■ Assignment ■
Count up the lines below where the word "GiveMeVoice" shows up, and respond with the number alone.

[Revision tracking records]

════

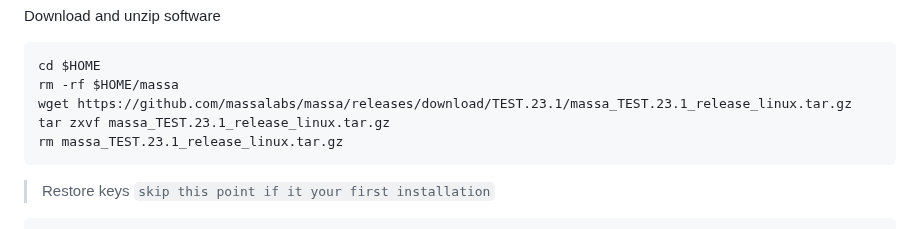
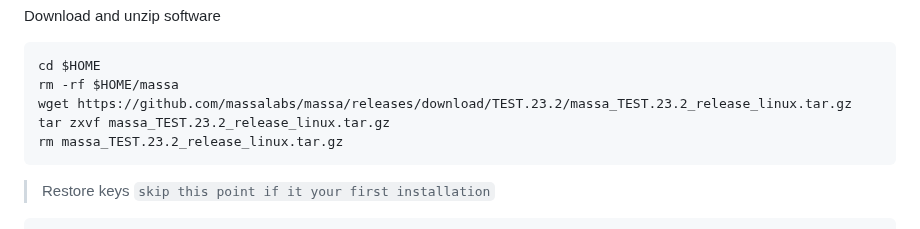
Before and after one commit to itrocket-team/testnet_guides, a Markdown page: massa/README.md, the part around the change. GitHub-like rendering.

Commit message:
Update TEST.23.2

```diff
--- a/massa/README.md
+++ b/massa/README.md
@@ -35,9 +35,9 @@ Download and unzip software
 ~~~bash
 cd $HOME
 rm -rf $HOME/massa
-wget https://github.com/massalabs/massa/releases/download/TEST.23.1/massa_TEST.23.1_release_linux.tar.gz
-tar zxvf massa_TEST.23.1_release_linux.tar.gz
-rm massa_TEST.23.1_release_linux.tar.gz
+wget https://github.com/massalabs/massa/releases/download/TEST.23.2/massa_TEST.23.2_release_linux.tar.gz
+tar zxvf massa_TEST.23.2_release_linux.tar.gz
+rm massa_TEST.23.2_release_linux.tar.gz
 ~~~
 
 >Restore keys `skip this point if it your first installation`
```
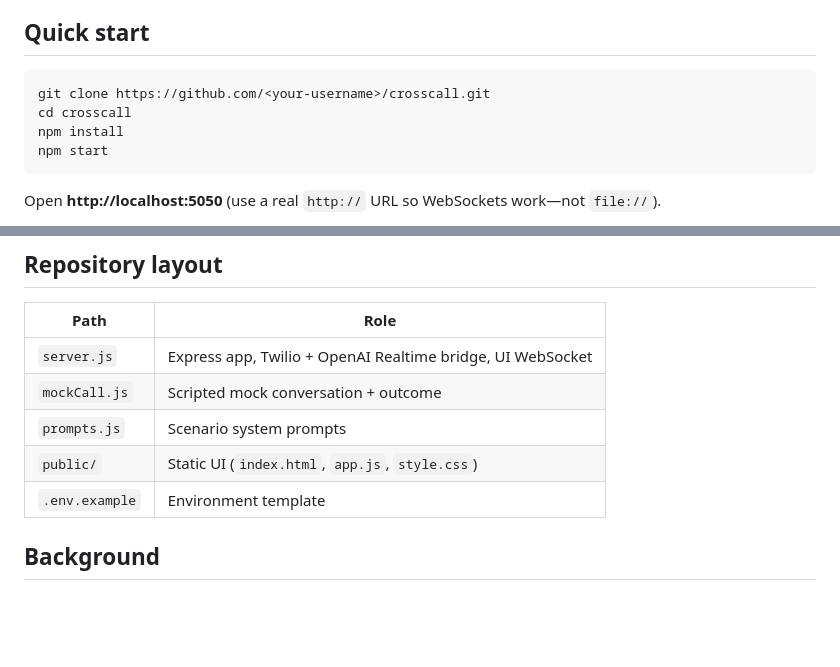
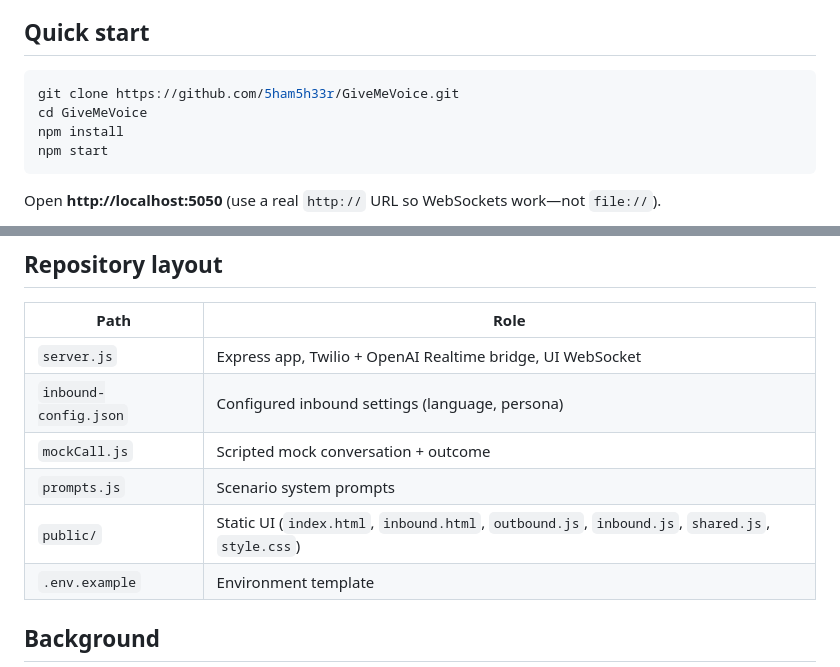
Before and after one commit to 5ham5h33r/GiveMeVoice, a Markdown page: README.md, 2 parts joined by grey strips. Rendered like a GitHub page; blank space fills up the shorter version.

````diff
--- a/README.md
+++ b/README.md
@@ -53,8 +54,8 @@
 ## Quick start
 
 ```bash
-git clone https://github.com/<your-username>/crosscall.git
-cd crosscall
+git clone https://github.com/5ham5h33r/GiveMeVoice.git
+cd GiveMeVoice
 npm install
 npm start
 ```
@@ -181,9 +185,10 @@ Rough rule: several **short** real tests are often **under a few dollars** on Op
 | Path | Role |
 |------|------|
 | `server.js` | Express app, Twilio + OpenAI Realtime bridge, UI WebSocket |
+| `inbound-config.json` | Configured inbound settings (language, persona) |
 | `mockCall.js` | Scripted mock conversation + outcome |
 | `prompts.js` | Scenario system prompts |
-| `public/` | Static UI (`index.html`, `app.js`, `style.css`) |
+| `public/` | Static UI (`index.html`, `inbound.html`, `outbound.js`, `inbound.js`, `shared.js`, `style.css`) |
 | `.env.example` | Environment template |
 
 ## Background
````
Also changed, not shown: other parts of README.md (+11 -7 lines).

════

■ Reply to the exercise ■
3